“I am fifteen years old to-night,” she answered; “and as yet I have not se_yes upon him.”
“How do you know that, madam?” he said, bowing lower still.
She laughed her great rich laugh.
“Forsooth, I do not know,” she retorted. “He may be here this very nigh_mong this company; and as it might be so, I go to don my modesty.”
And she bestowed on him a parting shot in the shape of one of her pretties_oung fop waves of the hand, and was gone from him.
* * * * *
When the door closed behind her and Sir John Oxon returned to the table, for _hile a sort of dulness fell upon the party. Not being of quick minds o_entiments, these country roisterers failed to understand the heavy cloud o_pleen and lack of spirit they experienced, and as they filled their glasse_nd tossed off one bumper after another to cure it, they soon began again t_augh and fell into boisterous joking.
They talked mostly, indeed, of their young playfellow, of whom they felt, i_ome indistinct manner, they were to be bereft; they rallied Sir Jeoffry, tol_tories of her childhood and made pictures of her budding beauties, comparin_hem with those of young ladies who were celebrated toasts.
“She will sail among them like a royal frigate,” said one; “and they will pal_efore her lustre as a tallow dip does before an illumination.”
The clock struck twelve before she returned to them. Just as the last strok_ounded the door was thrown open, and there she stood, a woman on each side o_er, holding a large silver candelabra bright with wax tapers high above her, so that she was in a flood of light.
She was attired in rich brocade of crimson and silver, and wore a great hoope_etticoat, which showed off her grandeur, her waist of no more bigness than _an’s hands could clasp, set in its midst like the stem of a flower; her blac_air was rolled high and circled with jewels, her fair long throat blazed wit_ collar of diamonds, and the majesty of her eye and lip and brow made up _ien so dazzling that every man sprang to his feet beholding her.
She made a sweeping obeisance and then stood up before them, her head throw_ack and her lips curving in the triumphant mocking smile of a great beaut_ooking upon them all as vassals.

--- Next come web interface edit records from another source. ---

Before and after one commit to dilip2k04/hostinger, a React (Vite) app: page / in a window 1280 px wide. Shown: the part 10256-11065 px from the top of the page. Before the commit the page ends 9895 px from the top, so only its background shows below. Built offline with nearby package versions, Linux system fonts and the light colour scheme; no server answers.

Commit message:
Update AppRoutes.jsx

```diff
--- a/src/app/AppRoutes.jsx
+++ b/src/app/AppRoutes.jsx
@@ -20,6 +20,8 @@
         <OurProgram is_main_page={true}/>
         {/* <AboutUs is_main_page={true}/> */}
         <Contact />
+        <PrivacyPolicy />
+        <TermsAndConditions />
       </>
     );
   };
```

“Down upon your knees,” she cried, “and drink to me kneeling. From this nigh_ll men must bend so—all men on whom I deign to cast my eyes.”